We must have Two Deep Leadership at any Cub Scout outing. Two‐deep leadership consists of two registered adult leaders or one registered leader and a parent of a participant, one of whom must be 21 years of age or older. If there is not Two Deep Leadership the outing will be cancelled. One‐on‐one contact between adults and youth members is not permitted. In situations like Den or Pack meetings, camping and other activities, you cannot be alone with a Scout. Another Scout or adult must be present.
Youth Protection Training
True youth protection can be achieved only through the focused commitment of everyone in Scouting. It is the mission of Youth Protection volunteers and professionals to work within Scouts BSA to maintain a culture of Youth Protection awareness and safety at the national, regional, area, council, district, and unit levels. Youth Protection training is required for all BSA registered volunteers and is a joining requirement. Youth Protection training must be taken every year.

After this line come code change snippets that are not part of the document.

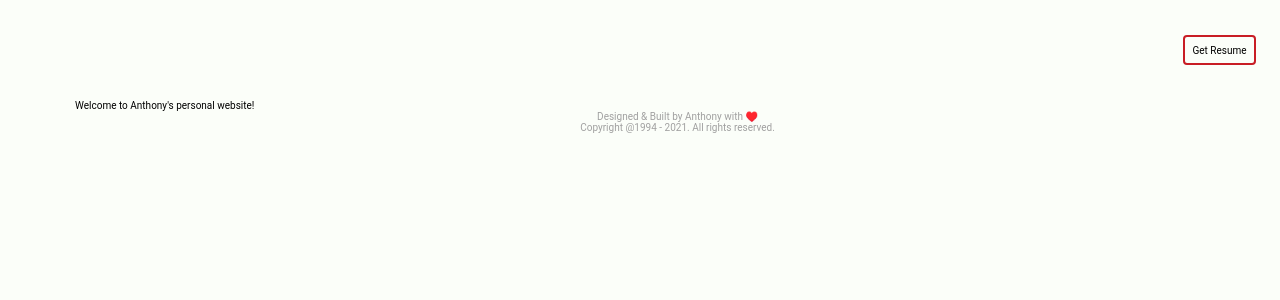
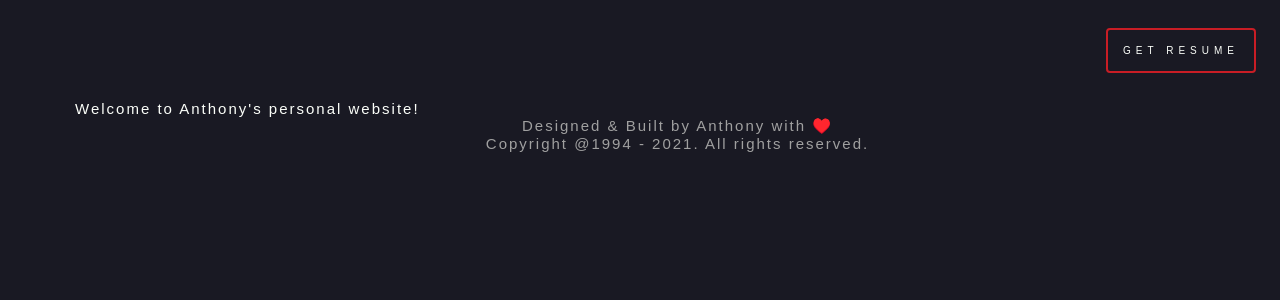
Before and after one commit to antwash/antdwash.com, a Next.js app: page / in a window 1280 px wide. Shown: the top 300 px of the page. Built offline with nearby package versions, Linux system fonts and the light colour scheme; some icons are missing; a web font is replaced by a local one.

Commit message:
components: leverage text component

```diff
--- a/components/footer.tsx
+++ b/components/footer.tsx
@@ -1,6 +1,6 @@
 import { createUseStyles } from "react-jss"
 
-import { HorizontalSocialMediaBar } from "@components"
+import { HorizontalSocialMediaBar, Text } from "@components"
 
 export const Footer = () => {
   const classes = createUseStyles((theme) => ({
@@ -24,8 +24,12 @@ export const Footer = () => {
     <div className={classes.container}>
       <HorizontalSocialMediaBar />
       <div className={classes.message}>
-        <span>Designed & Built by Anthony with ♥️</span>
-        <span>Copyright @1994 - {year}. All rights reserved.️</span>
+        <Text color="grey" variant="p">
+          Designed & Built by Anthony with ♥️
+        </Text>
+        <Text color="grey" variant="p">
+          Copyright @1994 - {year}. All rights reserved.️
+        </Text>
       </div>
     </div>
   )
--- a/components/layout.tsx
+++ b/components/layout.tsx
@@ -2,11 +2,11 @@ import React from "react"
 
 import { createUseStyles } from "react-jss"
 
-import { Footer, NavBar, VerticalSocialMediaBar } from "@components"
+import { Footer, NavBar, Text, VerticalSocialMediaBar } from "@components"
 
 const useStyles = createUseStyles((theme) => ({
   container: {
-    backgroundColor: theme.palette.primary,
+    backgroundColor: theme.palette.background,
     display: "flex",
     flexDirection: "column",
     minHeight: "100vh",
@@ -33,7 +33,7 @@ export const Layout = () => {
       <main className={classes.main}>
         <VerticalSocialMediaBar />
         <div className={classes.content}>
-          <span>Welcome to Anthony&apos;s personal website!</span>
+          <Text variant="p">Welcome to Anthony&apos;s personal website!</Text>
           <Footer />
         </div>
       </main>
--- a/components/navBar.tsx
+++ b/components/navBar.tsx
@@ -4,6 +4,7 @@ import { createUseStyles } from "react-jss"
 
 import Link from "next/link"
 
+import { Text } from "@components"
 import { Icon } from "@icons"
 
 interface NavBarProps {
@@ -27,8 +28,8 @@ export const NavBar = (props: NavBarProps) => {
     resumeBtn: {
       border: `2px solid ${theme.palette.secondary}`,
       borderRadius: "4px",
-      padding: "0.75rem",
-      color: theme.palette.white,
+      padding: "1.5rem",
+      color: theme.palette.primary,
     },
   }))()
 
@@ -41,7 +42,7 @@ export const NavBar = (props: NavBarProps) => {
         </a>
       </Link>
       <a href="" className={classes.resumeBtn}>
-        Get Resume
+        <Text variant="caption">Get Resume</Text>
       </a>
     </div>
   )
```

Today’s youth are spending more time than ever using digital media for education, research, socializing, and fun. To help families and volunteers keep youth safe while online, the Boy Scouts of America introduces the Cyber Chip. In developing this exciting new tool, the BSA teamed up with content expert NetSmartz®, part of the National Center for Missing and Exploited Children® and training expert for many law enforcement agencies. Netsmartz® has Cyber Chip resources, including grade-specific videos, for each level. Check it out here. Topics include cyberbullying, cell phone use, texting, blogging, gaming, and identity theft.
The Boy Scouts of America takes great pride in the quality of our adult leadership. Being a leader in the BSA is a privilege, not a right. The quality of the program and the safety of our youth members call for high-quality adult leaders. The adult application requests background information that should be checked by the unit committee or the chartered organization before accepting an applicant for unit leadership. While no current screening techniques exist that can identify every potential child abuser, we can reduce the risk of accepting a child abuser by learning all we can about an applicant for a leadership position—his or her experience with children, why he or she wants to be a Scout leader, and what discipline techniques he or she would use. The Boy Scouts of America (BSA) has a multilayered adult leader selection process that includes criminal background checks administered by a nationally recognized third party and other screening efforts.
The Buddy System
Pack 2214 uses the Buddy System. The Buddy System is designed to promote accountability and safety. During major events, each Cub Scout will have a buddy. These buddy teams must know where the other is at all times, must stay near each other, and must go everywhere together once they have permission to leave the immediate area. If a leader ever calls for a “Buddy Check”, the buddy team members need to find each other as soon as possible and stand next to each other for a head count. Please review this with your child and the Pack will continually reinforce this principle with the Scouts.